at the Beth Jacob Orthodox synagogue in Beverly Hills.
Garcetti, councilwoman Jan Perry and city controller Wendy Gruel all stressed
their close ties to the Jewish community at the event.
Democrat, is the son of a Mexican-American father and a Jewish mother of Russian
ancestry, Perry is an African American who converted to Judaism in the 1980s,
and while Gruel is not Jewish, her husband is and their son is being raised in
the faith. Also running are two non-Jews: Emanuel Pleitez and Republican Kevin
During the Beth Jacob debate, 89.3 KPCC Southern California Public
Radio reported that Garcetti told attendees that his “family came here as

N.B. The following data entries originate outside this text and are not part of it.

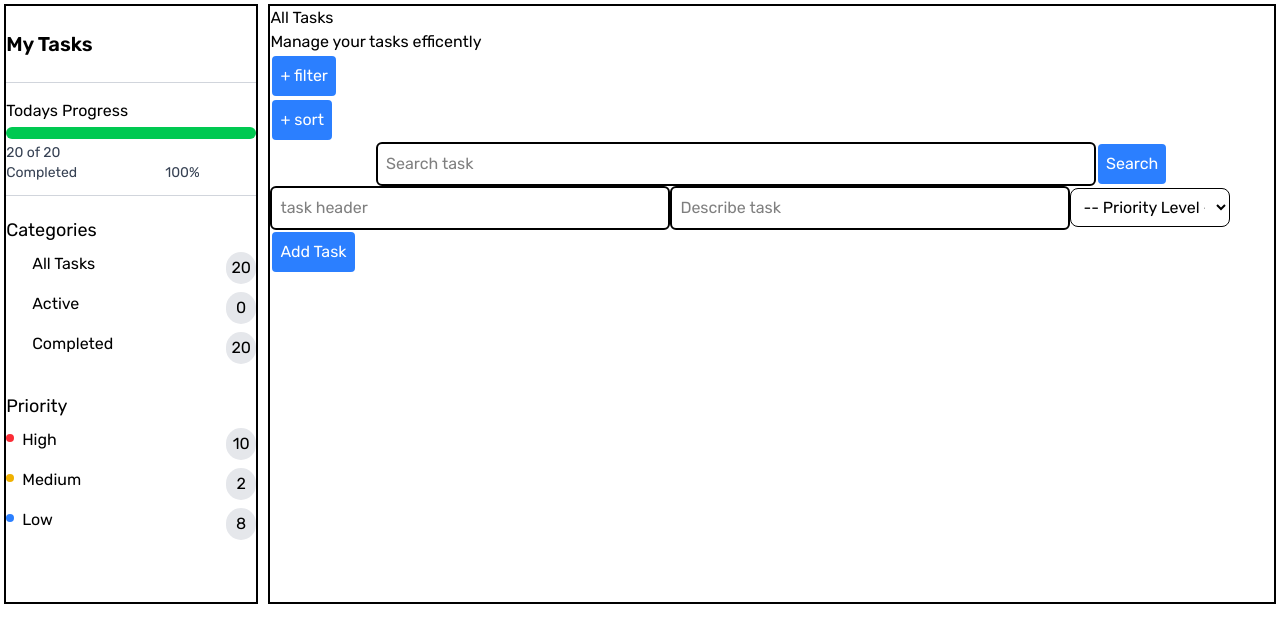
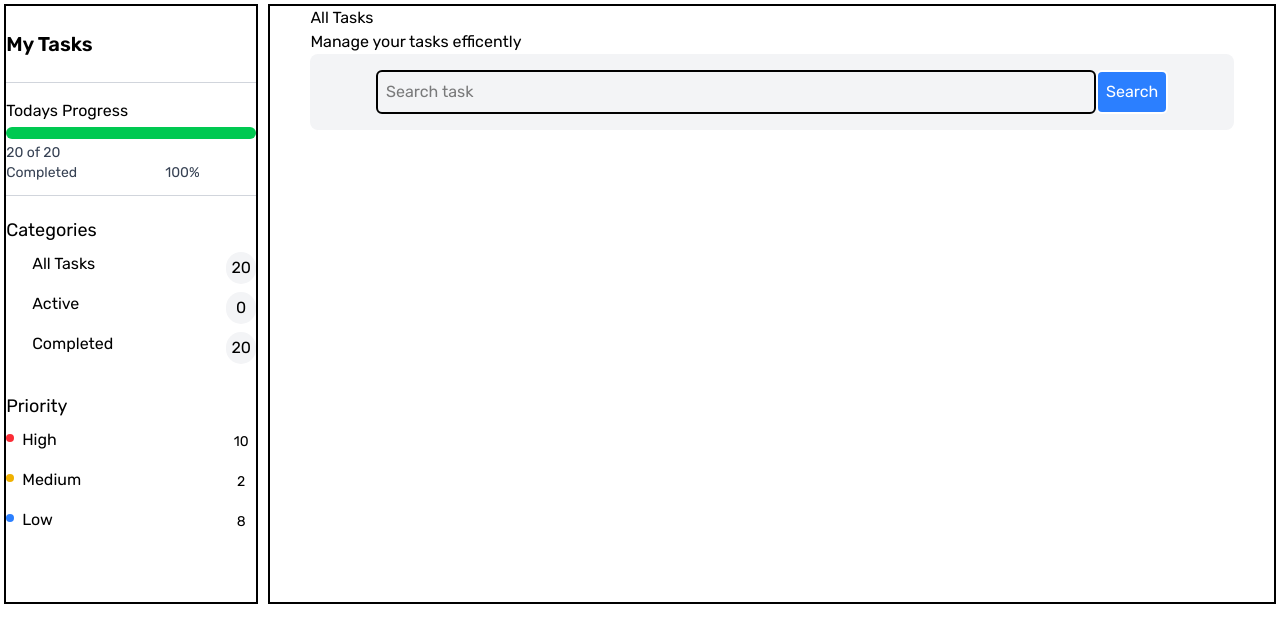
Before and after one commit to Maxndrel/to-do-list, a React (Vite) app: page / in a window 1280 px wide. Shown: the top 642 px of the page. Built offline with nearby package versions, Linux system fonts and the light colour scheme; some icons are missing.

Commit message:
r-content

```diff
--- a/src/component/Sidebar.jsx
+++ b/src/component/Sidebar.jsx
@@ -34,7 +34,7 @@ const Sidebar = () => {
                                 All Tasks
                             </p>
                         </div>
-                        <p className='p-1 w-[30px] rounded-2xl bg-gray-200 text-base text-center'>20</p>
+                        <p className='p-1 w-[30px] rounded-2xl bg-gray-100 text-base text-center'>20</p>
                     </div>
 
                     <div className='flex justify-between mb-2'>
@@ -48,7 +48,7 @@ const Sidebar = () => {
                                 Active
                             </p>
                         </div>
-                        <p className='p-1 w-[30px] rounded-2xl bg-gray-200 text-base text-center'>0</p>
+                        <p className='p-1 w-[30px] rounded-2xl bg-gray-100 text-base text-center'>0</p>
                     </div>
 
                     <div className='flex justify-between'>
@@ -63,7 +63,7 @@ const Sidebar = () => {
                             </p>
                         </div>
 
-                        <p className='p-1 w-[30px] rounded-2xl bg-gray-200 text-base text-center'>20</p>
+                        <p className='p-1 w-[30px] rounded-2xl bg-gray-100 text-base text-center'>20</p>
                     </div>
                 </div>
             </div>
@@ -77,7 +77,7 @@ const Sidebar = () => {
                             <div className='w-[8px] h-[8px] rounded-xl bg-red-500 mt-1.5'/>
                             <p className='text-base mb-2'>High</p>
                         </div>
-                         <p className='p-1 w-[30px] rounded-2xl bg-gray-200 text-base text-center'>10</p>
+                         <p className='p-1 w-[30px] rounded-2xl text-sm text-center'>10</p>
                     </div>
 
                     <div className='flex justify-between mb-2'>
@@ -85,7 +85,7 @@ const Sidebar = () => {
                             <div className='w-[8px] h-[8px] rounded-xl bg-yellow-500 mt-1.5'/>
                             <p className='text-base mb-2'>Medium</p>
                         </div>
-                          <p className='p-1 w-[30px] rounded-2xl bg-gray-200 text-base text-center'>2</p>
+                          <p className='p-1 w-[30px] rounded-2xl text-sm text-center'>2</p>
                     </div>
 
                     <div className='flex justify-between'>
@@ -93,7 +93,7 @@ const Sidebar = () => {
                         <div className='w-[8px] h-[8px] rounded-xl bg-blue-500 mt-1.5'/>
                         <p className='text-base'>Low</p>
                     </div>
-                         <p className='p-1 w-[30px] rounded-2xl bg-gray-200 text-base text-center'>8</p>
+                         <p className='p-1 w-[30px] rounded-2xl text-sm text-center'>8</p>
                     </div>
                 </div>
 
--- /dev/null
+++ b/src/component/addTaskForm.jsx
@@ -0,0 +1,25 @@
+import React from 'react'
+
+const addTaskForm = () => {
+  return (
+    <div>
+       <div className='flex justify-center items-center'>
+            <form action="#" method="get">
+              <input type="text" placeholder="task header" class="border-2 rounded-md p-2 w-100"/>
+              <input type="text" placeholder="Describe task" class="border-2 rounded-md p-2 w-100"/>
+              <select
+              className="border rounded-lg p-2 w-40"
+              >
+                <option value="">-- Priority Level --</option>
+                <option>Low</option>
+                <option>Medium</option>
+                <option>High</option>
+              </select>
+              <button type="submit" class="border-2 rounded-md p-2 bg-blue-500 text-white">Add Task</button>
+            </form>
+        </div>
+    </div>
+  )
+}
+
+export default addTaskForm
--- a/src/main app/main_page.jsx
+++ b/src/main app/main_page.jsx
@@ -6,49 +6,28 @@ const main_page = () => {
     <div class="flex gap-[10px] flex-row items-center flex-nowrap h-full m-1">
       {/* left side or side bar */}
       <div class="w-[20%] h-150 border-2">
-      < Sidebar />
+      <Sidebar/>
       </div>
 
       {/* right side */}
-      <div class=" w-[80%] h-150 border-2">
+      <div class=" w-[80%] h-150 border-2 pr-10 pl-10">
         <div class="item">
           <div>
             <h1>All Tasks</h1>
             <p>Manage your tasks efficently</p>
           </div>
 
-          <div>
-            <button class="border-2 rounded-md p-2 bg-blue-500 text-white">+ filter</button>
-          </div>
-
-          <div>
-            <button class="border-2 rounded-md p-2 bg-blue-500 text-white">+ sort</button>
-          </div>
 
         </div>
         <div class="item">
-          <div className='flex justify-center items-center'>
+          <div className='flex justify-center items-center bg-gray-100 p-4 rounded-lg'>
             <form action="#" method="get">
               <input type="text" placeholder="Search task" class="border-2 rounded-md p-2 w-180"/>
               <button type="submit" class="border-2 rounded-md p-2 bg-blue-500 text-white">Search</button>
             </form>
           </div>
 
-          <div className='flex justify-center items-center'>
-            <form action="#" method="get">
-              <input type="text" placeholder="task header" class="border-2 rounded-md p-2 w-100"/>
-              <input type="text" placeholder="Describe task" class="border-2 rounded-md p-2 w-100"/>
-              <select
-              className="border rounded-lg p-2 w-40"
-              >
-                <option value="">-- Priority Level --</option>
-                <option>Low</option>
-                <option>Medium</option>
-                <option>High</option>
-              </select>
-              <button type="submit" class="border-2 rounded-md p-2 bg-blue-500 text-white">Add Task</button>
-            </form>
-          </div>
+
         </div>
 
       </div>
```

dreamers and as doers... fleeing wars – on my father’s side, the Mexican
Revolution; on my mother’s side from pogroms under the czars.” According to The
Los Angeles Times, he called himself a “kosher burrito.”
reportedly attends a non-denominational congregation, attempted to gain traction
with Jewish voters by reminding them of his past support for captive soldier
Both he and Perry were reported as saying that they would
allow Jewish values to inform their decisions.
Perry said she would work
for families struggling to pay rising tuition costs for private Jewish day
schools and that her Jewish identity is integral to her identity.
to describe herself as something of an amalgam who represents the different
racial groupings in the diverse American city, Perry defined herself as “a woman
who is African American, chose to become Jewish and speaks Spanish in a city
where all doors are open to me,” according to KPCC radio.
synagogue and sends her son to Hebrew school. When asked by the local Jewish
Journal newspaper why she lives a Jewish life but has not converted, she replied
that conversion “certainly is a part of my perspective of something I would like
“I believe in the Jewish tradition and religion, the values that
the community have are important to me. About giving back, about the good moral
values, about being part of a community,” Gruel told the Journal.
journalist from KPCC radio noted that although Jews make up only 6 percent of
the city’s population, they are represented disproportionately in elections due
to their high voter turnout as a community.
One estimate pegged the
Jewish community as representing up to 17% of all ballots cast in the race for
the city’s top executive.
While some community members have expressed
suspicion that the candidates are playing up their Jewish ties merely to garner
votes, local federation leader Sam Yebri disagreed, telling the The Los Angeles
Times that, in his opinion, the candidates are “not showing up at Jewish events
in 2012 and 2013 because there’s an election looming. None of them are
strangers to the Jewish community.”